Last November, a group of progressive activists and county supervisors attempted to pass an amendment to the budget to cut the sheriff's request for six new deputies. Sheriff Mahoney, is a notorious xenophobe who has voluntarily reported the names of hundreds of undocumented immigrants to federal immigration authorities, leading to many deportations and long-term prison holds, causing immeasurable fear in the immigrant community. Why should taxpayers continue funding the department responsible for such human misery? When a representative of Student Progressive Dane, the campus group leading the efforts in opposition to Mahoney's policies, attempted to garner the support of the College Democrats for the amendment, he was unequivocally rebuffed. That's quite a statement on the group's willingness to make common cause with marginalized people.
Later, campus activists attempted to solicit the group's support in the Vote No effort, the campaign to defeat the reactionary, undemocratic and anti-grassroots revised student government Constitution. Almost every major activist and student of color organization banded together to defeat the new document in referendum. Not only did the CDs reject this progressive outreach, they ended up actively endorsing the new Constitution. In what was probably the most important campus political battle of the last academic year, they sided with the campus establishment—including the College Republicans, ASM leadership and centrist media outlets.
Regarding electoral endorsements, the CDs robotically support the most right-wing of the electable candidates. In no case was this more insidiously apparent than the group's endorsement of Bridget Maniaci in last spring's alder race. Though Maniaci's opponent, Brenda Konkel, is not a registered Democrat, she is an unbridled champion of all the right causes. This is precisely why the Dane County Democrats issued a nonendorsement for the race. Though Maniaci allowed herself to be used by powerful local interests in the most repugnant way, the CDs gave her plenty of logistical support in an unsavory win.
The above should demonstrate why the CDs have degenerated into a résumé-padding social club, a group that is almost constitutionally incapable of taking a courageous stand on behalf of anything. It's no wonder the group is so incapable of attracting social justice activists, people of color or students who just want to do some type of meaningful political work.
Nonetheless, there is no reason why atrophy must continue. There is no reason why the CDs cannot transform themselves into an activist-based group, one that takes a leading role in campaigns for social and economic justice. I find it funny that the Dane County Democrats lend much more support to issue-based advocacy than their student counterparts. Regardless, this year's new leadership has a clear choice to make as to what the group's new role is going to be, and let's hope—both for the sake of the CDs and the progressive movement in general—that it involves a decisive break with its past behavior.

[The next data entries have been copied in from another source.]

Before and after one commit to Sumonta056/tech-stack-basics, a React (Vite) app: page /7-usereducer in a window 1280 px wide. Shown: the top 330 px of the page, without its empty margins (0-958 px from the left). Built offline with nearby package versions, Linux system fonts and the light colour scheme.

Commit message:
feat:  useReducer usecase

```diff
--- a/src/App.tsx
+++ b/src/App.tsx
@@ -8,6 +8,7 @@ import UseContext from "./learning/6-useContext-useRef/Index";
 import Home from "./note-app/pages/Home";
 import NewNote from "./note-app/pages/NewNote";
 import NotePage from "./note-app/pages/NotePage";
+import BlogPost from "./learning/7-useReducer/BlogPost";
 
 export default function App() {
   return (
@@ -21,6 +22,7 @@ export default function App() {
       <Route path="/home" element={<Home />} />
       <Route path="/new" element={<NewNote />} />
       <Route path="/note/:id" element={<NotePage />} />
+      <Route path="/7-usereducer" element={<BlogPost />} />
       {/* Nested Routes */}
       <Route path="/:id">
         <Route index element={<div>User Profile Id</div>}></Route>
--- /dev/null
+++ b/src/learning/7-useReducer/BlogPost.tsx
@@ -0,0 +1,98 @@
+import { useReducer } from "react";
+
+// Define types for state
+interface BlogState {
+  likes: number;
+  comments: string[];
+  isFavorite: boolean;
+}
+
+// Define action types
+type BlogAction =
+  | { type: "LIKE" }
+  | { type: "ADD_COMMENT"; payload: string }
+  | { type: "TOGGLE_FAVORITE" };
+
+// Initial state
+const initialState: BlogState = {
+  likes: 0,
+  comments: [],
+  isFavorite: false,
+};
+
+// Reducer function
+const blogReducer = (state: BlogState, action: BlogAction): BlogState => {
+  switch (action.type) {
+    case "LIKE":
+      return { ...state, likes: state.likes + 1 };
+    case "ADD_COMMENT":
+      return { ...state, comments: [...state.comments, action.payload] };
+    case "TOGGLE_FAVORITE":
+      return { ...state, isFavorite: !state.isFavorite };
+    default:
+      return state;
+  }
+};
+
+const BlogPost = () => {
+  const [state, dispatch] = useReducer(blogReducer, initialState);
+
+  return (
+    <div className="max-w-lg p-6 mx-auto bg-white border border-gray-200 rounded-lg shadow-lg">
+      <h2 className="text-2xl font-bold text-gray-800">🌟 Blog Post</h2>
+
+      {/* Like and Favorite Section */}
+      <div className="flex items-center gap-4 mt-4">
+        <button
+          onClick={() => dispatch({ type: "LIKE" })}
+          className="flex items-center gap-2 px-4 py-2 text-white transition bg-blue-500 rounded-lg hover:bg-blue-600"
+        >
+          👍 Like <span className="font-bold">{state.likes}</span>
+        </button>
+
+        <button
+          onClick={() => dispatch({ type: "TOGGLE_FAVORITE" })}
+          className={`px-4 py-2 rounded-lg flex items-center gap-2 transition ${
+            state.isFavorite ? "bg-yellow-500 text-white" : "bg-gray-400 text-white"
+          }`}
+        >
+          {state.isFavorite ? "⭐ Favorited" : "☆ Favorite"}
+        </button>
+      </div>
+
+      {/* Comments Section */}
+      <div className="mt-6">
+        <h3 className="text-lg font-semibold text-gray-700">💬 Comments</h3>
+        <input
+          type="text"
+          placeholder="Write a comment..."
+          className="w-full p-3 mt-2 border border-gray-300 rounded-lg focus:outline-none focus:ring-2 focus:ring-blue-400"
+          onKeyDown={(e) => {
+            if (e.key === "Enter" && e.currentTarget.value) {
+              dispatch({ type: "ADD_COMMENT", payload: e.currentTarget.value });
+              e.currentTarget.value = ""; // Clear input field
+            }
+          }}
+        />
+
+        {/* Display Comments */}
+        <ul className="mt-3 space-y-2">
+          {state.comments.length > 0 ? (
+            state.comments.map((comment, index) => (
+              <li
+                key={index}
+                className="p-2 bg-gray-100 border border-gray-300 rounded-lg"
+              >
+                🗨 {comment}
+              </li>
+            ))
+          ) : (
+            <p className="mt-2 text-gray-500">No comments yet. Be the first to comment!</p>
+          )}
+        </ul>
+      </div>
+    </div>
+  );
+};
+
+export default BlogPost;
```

Kyle Szarzynski is a senior majoring in history and philosophy. Please send responses to email@example.com.